Born in Perm, Petr Vereshchagin (1836-1886), the brother of Vasilii Petrovich, was already an established fresco painter before he enrolled at the Academy of Fine Arts in St. Petersburg. He eventually became an Academician in 1873. Vereshchagin was particularly known for his skill at rendering perspective and, owing to his peregrination through Russia, his topographical views. From 1868 onwards, the work stemming from his visits to Moscow, St. Petersburg, Finland, Crimea, the Caucasus, Kiev, Sebastopol and the Urals was frequently on show at Academicians' Exhibitions.

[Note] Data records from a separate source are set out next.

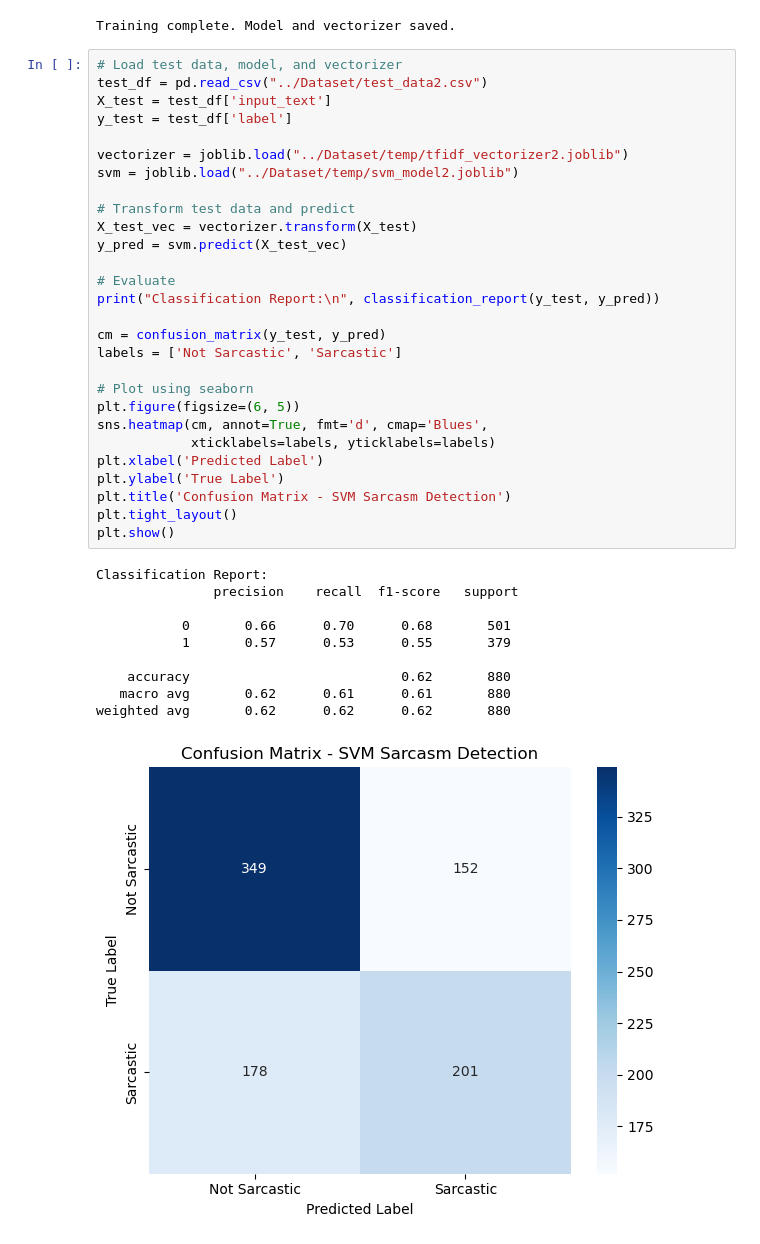
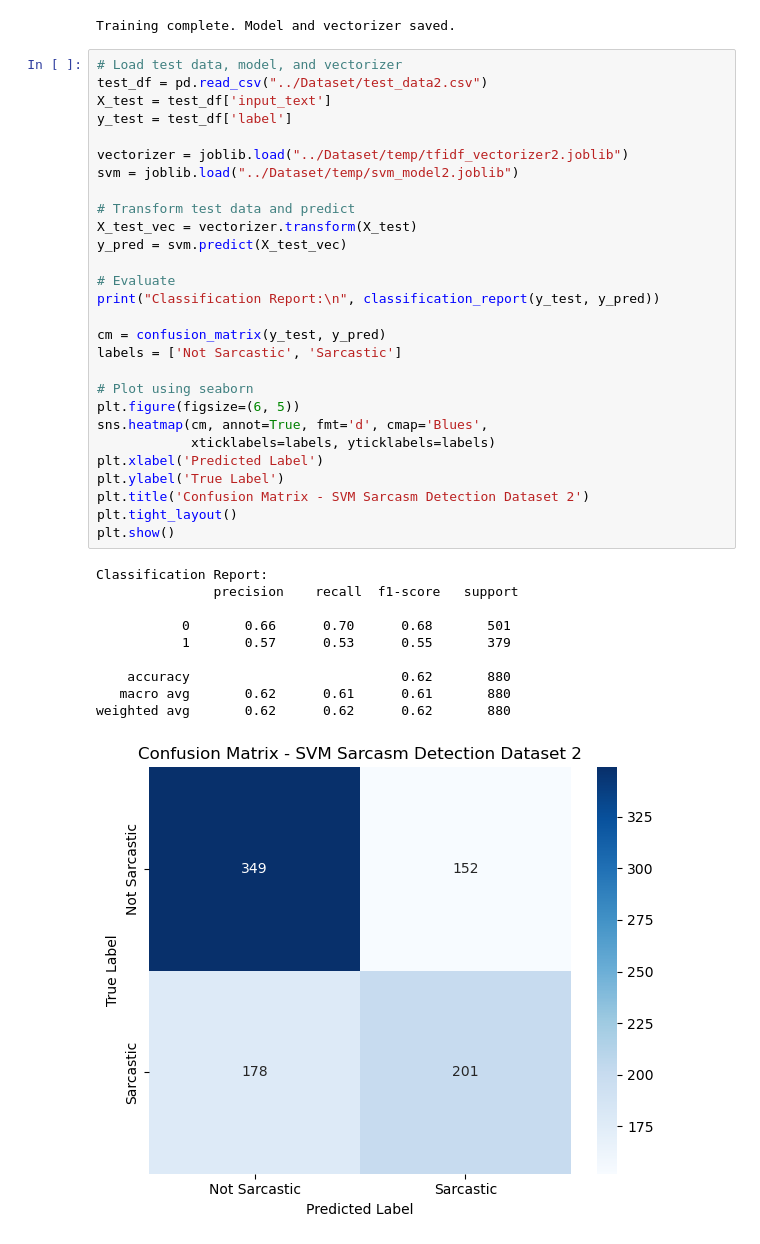
Before and after one commit to minhtripham9/sarcasm-detection, a Jupyter notebook: Code/SVM-LSTM-DS2.ipynb, the cells around one changed output. Drawn from its saved outputs; the diff is of its cells as text.

```diff
--- a/Code/SVM-LSTM-DS2.ipynb
+++ b/Code/SVM-LSTM-DS2.ipynb
@@ -89,32 +132,32 @@ vectorizer = joblib.load("../Dataset/temp/tfidf_vectorizer2.joblib")
 svm = joblib.load("../Dataset/temp/svm_model2.joblib")
 
 # Transform test data and predict
 X_test_vec = vectorizer.transform(X_test)
 y_pred = svm.predict(X_test_vec)
 
 # Evaluate
 print("Classification Report:\n", classification_report(y_test, y_pred))
 
 cm = confusion_matrix(y_test, y_pred)
 labels = ['Not Sarcastic', 'Sarcastic']
 
 # Plot using seaborn
 plt.figure(figsize=(6, 5))
 sns.heatmap(cm, annot=True, fmt='d', cmap='Blues',
             xticklabels=labels, yticklabels=labels)
 plt.xlabel('Predicted Label')
 plt.ylabel('True Label')
-plt.title('Confusion Matrix - SVM Sarcasm Detection')
+plt.title('Confusion Matrix - SVM Sarcasm Detection Dataset 2')
 plt.tight_layout()
 plt.show()
 # %% [output]
 Classification Report:
                precision    recall  f1-score   support
 
            0       0.66      0.70      0.68       501
            1       0.57      0.53      0.55       379
 
     accuracy                           0.62       880
    macro avg       0.62      0.61      0.61       880
 weighted avg       0.62      0.62      0.62       880
-[figure, old version]
+[figure, new version]
```
Also changed, not shown: parts of 11 cells of this notebook, 1 other file.
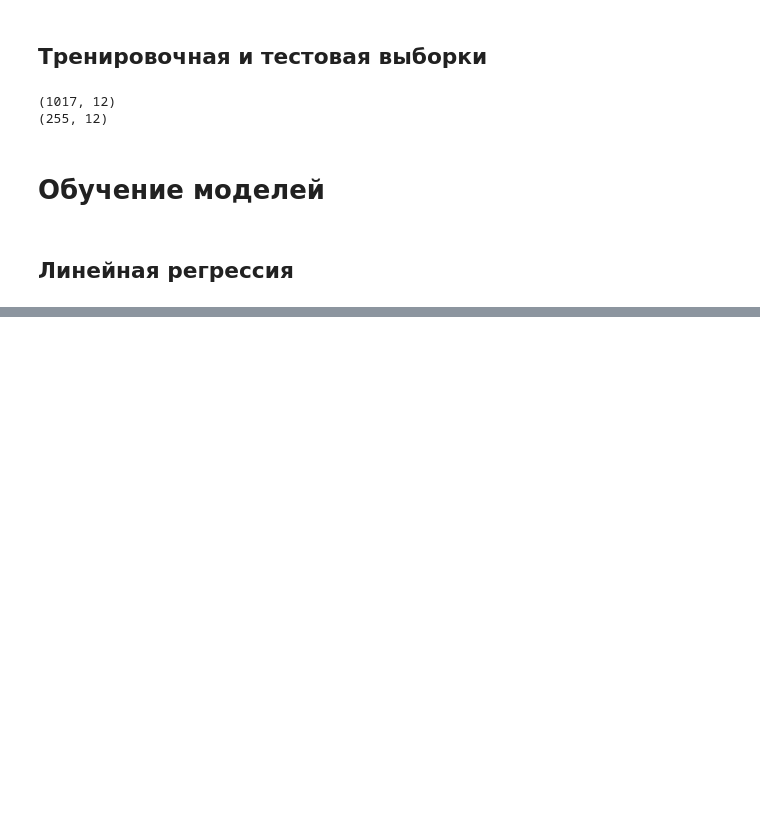
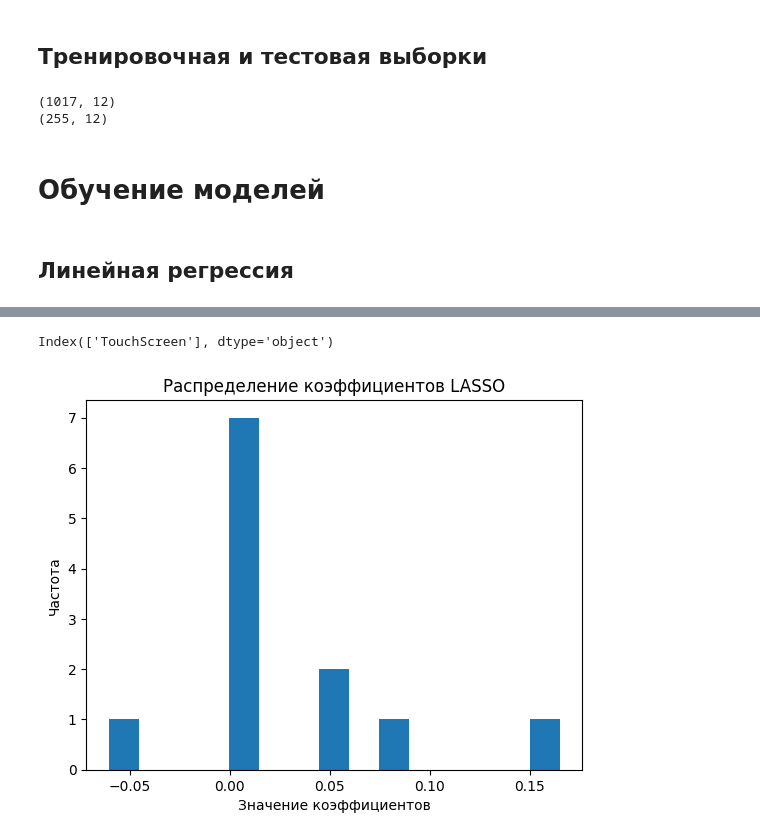
Before and after one commit to S1ckick/mlml, a Jupyter notebook: Regression.ipynb, the cells around one changed output, grey strips where cells are left out. Cells and saved outputs as stored; diff of their text form; code cells hidden in the pictures; blank space fills up the shorter version.

```diff
--- a/Regression.ipynb
+++ b/Regression.ipynb
@@ -153,0 +211,7 @@ R^2: 1.0
+# %%
+from sklearn.linear_model import Lasso
+lasso = Lasso(alpha=0.001, random_state=1)
+lasso.fit(X_train, y_train)
+print(lasso.coef_)
+y_pred = lasso.predict(X_test)
+performance(y_test, y_pred)
@@ -153,0 +285,12 @@ R^2: 1.0
+# %%
+X.columns[np.where(lasso.coef_ == 0)[0]]
+# %% [output]
+Index(['TouchScreen'], dtype='object')
+# %%
+plt.hist(lasso.coef_, bins=15)
+plt.title("Распределение коэффициентов LASSO")
+plt.xlabel("Значение коэффициентов")
+plt.ylabel("Частота")
+plt.show()
+# %% [output]
+[figure, added]
```
Also changed, not shown: parts of 21 cells of this notebook.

The Chusovaia river, a tributary of the Kama River, rises in the central Urals and flows northwest towards Perm. The river is particularly well-known for the impressive rock formations which line its banks and have proved so trecherous to boats that they are known colloquially as boitsy, or fighters. In 1877 Vereshchagin travelled to the region and appears to have painted a number of studies of the Chusovaia including 'Mouth of the river Arkhipovka at the Chusovaia' and 'View of the Chusovaia by the village of Podvolochnaia' (F. I. Bulgakov, Nashi khudozhniki, St. Petersburg, 1890, I, p. 87).